That Arshad might have wanted to get items out of the Museum is possible, and he may very well have been behind the professional looting in the Museum in April 2003. During the 1990s, he may have suborned some low-level Museum staff member to take an object or two. This is possible but not likely. Since the looting of archaeological sites had begun in the south (Umma, Umm al-Aqarib, Adab) already in the mid 1990s because the government had no effective control in the countryside, Arshad would have had plenty of opportunity to gain excellent objects cheaply without having to go near the Museum. It has to be remembered that when the Antiquities service was able to show graphic images of the illegal digging at Umma, it was given a special budget to carry out the first controlled archeological digging at that site and at neighboring Umm al-Aqarib, Tell Shmid, and Zabalam, with spectacular results. The excavators had to remain on site working throughout the summers in order to keep the looters at bay. Such dedication is pretty odd for people who are supposed to have been cooperating with Arshad. . Dr. Nawala directed the work at Umma, and I suspect that it was for the major findings of that expedition that she was paid the $2,500 that is mentioned in the Sandler article. During that period, the State Board of Antiquities began to pay a bonus to its excavators for certain major objects, presumably as an incentive for good work and as a means of assuring that the artifacts would, in fact, be turned over to the Museum instead of being sold to a dealer. To construe such payments as, by implication, somehow connected to the purported thefts from the Museum or merely as a reward for "cooperating with the regime" is absurd. On that last point, any official in a government office in any country is, in effect, cooperating with the regime. That is what bureaucrats are supposed to do. Some of the lower ranked staff members, who complained loudest about Dr. Nawala, were also receiving bonuses of the same type.
The looting of the Iraq Museum started on April 10,2003, and Arshad Yassin may have played a role in the work of the professional group that operated mainly in one set of storerooms. But that Dr. Nawala and Dr. Jabber had a hand in it is, in my opinion, absurd. Tare professionals and take their obligations to the field seriously. Whether they were good administrators or had made the right decisions in the face of an invasion, can be debated. The fact that the great majority of the objects on display were saved is to their credit. That the entire collection of almost 40,000 manuscripts under the Museum's responsibility was safely stored in an air raid bunker, along with the most important books from the Museum's working library, must also be seen as wise decisions.

Much of Sandler's information seems to be coming from one man, and that man told his stories to the Bogdanos task force. A member of the task force told me that this man's story was not thought to be credible. The story about the fakes being unearthed on a dig was given in a somewhat different version in Baghdad, but I will not go into this since I did not hear it first hand.

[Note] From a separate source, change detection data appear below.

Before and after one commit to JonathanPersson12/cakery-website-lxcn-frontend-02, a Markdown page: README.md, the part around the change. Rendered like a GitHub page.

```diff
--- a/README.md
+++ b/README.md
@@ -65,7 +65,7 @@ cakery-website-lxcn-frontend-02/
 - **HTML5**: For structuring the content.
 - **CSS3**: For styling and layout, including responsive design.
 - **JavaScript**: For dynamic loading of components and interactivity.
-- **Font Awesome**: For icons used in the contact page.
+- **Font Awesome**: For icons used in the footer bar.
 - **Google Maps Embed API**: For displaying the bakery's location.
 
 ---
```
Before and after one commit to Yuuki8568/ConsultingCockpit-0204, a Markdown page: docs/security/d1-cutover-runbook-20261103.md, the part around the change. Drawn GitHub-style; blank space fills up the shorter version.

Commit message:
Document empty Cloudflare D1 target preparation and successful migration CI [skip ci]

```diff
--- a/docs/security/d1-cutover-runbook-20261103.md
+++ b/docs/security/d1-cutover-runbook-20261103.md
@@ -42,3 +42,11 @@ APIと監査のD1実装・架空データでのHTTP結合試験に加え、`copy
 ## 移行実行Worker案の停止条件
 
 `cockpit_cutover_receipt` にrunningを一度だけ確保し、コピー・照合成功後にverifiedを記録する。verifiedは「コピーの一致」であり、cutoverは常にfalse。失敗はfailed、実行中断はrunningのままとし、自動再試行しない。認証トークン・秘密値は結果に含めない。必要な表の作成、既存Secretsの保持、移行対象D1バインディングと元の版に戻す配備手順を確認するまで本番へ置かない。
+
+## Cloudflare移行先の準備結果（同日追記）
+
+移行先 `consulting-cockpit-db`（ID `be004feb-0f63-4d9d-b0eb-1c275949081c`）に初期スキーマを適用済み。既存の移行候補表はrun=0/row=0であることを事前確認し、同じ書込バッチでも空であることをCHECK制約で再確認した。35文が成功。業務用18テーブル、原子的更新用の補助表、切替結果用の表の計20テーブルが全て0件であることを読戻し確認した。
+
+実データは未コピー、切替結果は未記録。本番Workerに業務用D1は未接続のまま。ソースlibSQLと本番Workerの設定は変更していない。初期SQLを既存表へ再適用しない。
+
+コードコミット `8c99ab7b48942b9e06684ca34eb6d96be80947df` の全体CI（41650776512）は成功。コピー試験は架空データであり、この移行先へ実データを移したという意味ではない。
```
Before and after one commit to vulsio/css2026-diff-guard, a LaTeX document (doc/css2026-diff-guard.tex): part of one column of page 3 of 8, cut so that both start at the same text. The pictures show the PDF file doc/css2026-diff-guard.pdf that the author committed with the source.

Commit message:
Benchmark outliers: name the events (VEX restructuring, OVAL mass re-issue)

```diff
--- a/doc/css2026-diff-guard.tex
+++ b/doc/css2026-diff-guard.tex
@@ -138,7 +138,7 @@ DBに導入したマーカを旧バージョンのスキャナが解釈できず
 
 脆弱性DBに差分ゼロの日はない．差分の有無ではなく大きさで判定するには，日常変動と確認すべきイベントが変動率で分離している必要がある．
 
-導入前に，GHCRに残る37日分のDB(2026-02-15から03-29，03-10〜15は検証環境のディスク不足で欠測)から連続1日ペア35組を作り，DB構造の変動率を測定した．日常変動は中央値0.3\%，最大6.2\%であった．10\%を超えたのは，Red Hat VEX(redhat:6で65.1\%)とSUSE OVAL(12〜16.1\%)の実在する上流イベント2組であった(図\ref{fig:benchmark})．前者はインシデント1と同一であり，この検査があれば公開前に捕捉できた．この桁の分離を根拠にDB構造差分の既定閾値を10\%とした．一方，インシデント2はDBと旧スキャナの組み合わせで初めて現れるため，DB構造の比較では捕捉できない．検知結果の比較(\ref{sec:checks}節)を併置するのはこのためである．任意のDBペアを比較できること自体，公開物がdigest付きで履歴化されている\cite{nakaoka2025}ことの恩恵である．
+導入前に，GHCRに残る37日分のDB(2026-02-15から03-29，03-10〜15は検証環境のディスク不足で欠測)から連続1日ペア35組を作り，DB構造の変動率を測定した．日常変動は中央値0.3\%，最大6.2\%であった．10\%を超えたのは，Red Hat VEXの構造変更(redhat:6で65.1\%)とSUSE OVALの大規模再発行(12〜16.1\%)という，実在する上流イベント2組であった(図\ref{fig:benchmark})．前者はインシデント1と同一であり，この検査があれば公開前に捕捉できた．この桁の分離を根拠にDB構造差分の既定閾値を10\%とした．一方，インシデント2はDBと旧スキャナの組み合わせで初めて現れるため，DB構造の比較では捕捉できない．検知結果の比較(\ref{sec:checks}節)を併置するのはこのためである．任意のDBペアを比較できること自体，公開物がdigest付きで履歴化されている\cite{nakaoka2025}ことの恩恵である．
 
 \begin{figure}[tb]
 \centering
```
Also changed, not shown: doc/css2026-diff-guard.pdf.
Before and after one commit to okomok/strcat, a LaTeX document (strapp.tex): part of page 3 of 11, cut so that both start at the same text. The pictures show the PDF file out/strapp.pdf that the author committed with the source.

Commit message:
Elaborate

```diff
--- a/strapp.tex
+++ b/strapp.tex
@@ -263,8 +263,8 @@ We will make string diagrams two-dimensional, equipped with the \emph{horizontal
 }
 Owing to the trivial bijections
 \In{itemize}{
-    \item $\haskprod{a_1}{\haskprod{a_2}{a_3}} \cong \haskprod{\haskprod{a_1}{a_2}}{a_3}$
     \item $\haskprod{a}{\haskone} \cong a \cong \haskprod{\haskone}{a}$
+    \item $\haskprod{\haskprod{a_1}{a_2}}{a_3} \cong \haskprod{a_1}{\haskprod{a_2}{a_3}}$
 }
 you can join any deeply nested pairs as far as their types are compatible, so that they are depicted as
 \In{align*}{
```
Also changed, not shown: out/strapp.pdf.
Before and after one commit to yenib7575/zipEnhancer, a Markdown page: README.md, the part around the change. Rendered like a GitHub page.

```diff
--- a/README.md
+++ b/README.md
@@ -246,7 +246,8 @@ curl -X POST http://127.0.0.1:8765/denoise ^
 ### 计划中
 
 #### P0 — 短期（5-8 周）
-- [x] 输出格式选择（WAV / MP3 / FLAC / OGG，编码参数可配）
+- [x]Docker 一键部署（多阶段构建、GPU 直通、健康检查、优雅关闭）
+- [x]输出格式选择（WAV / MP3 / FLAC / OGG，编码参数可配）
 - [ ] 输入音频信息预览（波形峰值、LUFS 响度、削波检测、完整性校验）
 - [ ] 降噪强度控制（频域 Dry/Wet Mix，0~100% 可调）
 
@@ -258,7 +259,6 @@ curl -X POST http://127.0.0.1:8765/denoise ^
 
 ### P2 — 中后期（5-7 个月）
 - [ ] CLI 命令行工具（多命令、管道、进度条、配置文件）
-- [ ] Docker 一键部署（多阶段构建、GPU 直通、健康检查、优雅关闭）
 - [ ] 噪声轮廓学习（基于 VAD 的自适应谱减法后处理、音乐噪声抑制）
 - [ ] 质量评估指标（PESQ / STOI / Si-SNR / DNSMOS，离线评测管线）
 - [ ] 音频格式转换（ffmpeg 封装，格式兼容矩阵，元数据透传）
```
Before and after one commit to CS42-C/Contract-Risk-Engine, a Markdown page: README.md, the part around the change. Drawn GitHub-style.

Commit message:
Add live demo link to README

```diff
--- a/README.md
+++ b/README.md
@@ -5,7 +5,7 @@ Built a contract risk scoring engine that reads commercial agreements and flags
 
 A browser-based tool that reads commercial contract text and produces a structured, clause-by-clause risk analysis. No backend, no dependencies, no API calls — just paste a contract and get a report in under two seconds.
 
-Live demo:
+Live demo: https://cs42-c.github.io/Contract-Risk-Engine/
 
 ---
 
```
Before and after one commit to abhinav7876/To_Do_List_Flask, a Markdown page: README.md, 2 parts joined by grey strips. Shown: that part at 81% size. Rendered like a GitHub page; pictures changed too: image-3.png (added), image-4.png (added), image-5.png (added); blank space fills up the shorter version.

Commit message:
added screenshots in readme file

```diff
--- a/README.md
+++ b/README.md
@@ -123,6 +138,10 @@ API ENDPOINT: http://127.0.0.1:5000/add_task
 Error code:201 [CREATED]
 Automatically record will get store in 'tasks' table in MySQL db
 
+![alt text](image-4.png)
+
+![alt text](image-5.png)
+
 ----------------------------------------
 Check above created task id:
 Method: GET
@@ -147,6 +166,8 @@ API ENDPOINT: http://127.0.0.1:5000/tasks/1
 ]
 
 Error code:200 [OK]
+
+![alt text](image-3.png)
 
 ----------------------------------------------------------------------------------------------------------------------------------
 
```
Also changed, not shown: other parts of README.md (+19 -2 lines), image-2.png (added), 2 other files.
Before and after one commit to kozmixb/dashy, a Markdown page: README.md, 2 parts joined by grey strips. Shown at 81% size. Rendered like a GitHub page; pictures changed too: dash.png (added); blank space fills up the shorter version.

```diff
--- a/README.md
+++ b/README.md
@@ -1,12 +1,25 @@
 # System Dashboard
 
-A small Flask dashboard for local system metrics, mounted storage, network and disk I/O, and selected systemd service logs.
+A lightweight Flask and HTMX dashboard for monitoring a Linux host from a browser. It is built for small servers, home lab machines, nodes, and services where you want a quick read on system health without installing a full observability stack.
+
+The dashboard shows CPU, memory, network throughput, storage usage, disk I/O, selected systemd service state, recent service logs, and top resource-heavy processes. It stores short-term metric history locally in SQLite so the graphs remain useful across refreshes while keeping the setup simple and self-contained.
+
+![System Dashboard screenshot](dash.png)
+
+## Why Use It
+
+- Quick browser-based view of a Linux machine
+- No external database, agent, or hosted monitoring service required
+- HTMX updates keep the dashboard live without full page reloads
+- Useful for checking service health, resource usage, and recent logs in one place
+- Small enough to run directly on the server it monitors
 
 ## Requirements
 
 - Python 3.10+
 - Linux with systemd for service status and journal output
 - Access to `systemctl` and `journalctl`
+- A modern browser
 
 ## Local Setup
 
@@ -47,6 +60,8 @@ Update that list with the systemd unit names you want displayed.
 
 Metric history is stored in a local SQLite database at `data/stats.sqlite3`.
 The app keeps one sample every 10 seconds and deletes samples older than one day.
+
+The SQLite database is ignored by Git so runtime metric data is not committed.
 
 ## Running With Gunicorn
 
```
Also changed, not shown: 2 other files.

The most interesting part of the Sandler article is at the end, where she traces the movements of the man who took the Uruk vase out of the Museum. Again, her version is quite different from the way he has told it to other journalists who speak Arabic. According to them, he approached the Museum people very soon after the Museum was secured from looters, saying that he had important pieces to return. It was agreed that he would not bring it back until the Museum was guarded. About a month after the marines arrived, he brought the pieces back. Now, it may be that the version in Sandler's article is more accurate, that he was intending to sell the vase but came to find out that it was too hot to handle, but given the inaccuracies in the rest of the article, it is difficult to judge.

By the way, why didn't Arshad or the professional looters get the Uruk vase and the Uruk alabaster face? Instead, those objects and the Bassetki statue were taken by the casual, unorganized looters who were just neighborhood people out to get something to sell. The professional group of thieves, who may or may not have been connected to Arshad, apparently ignored the public galleries but went directly to the basement store, where there were cylinder seals to steal. They got 5,000 of them, and since they are very small, often look similar to others, etc., and are much coveted by collectors, they are much easier to sell than well-known sculptures.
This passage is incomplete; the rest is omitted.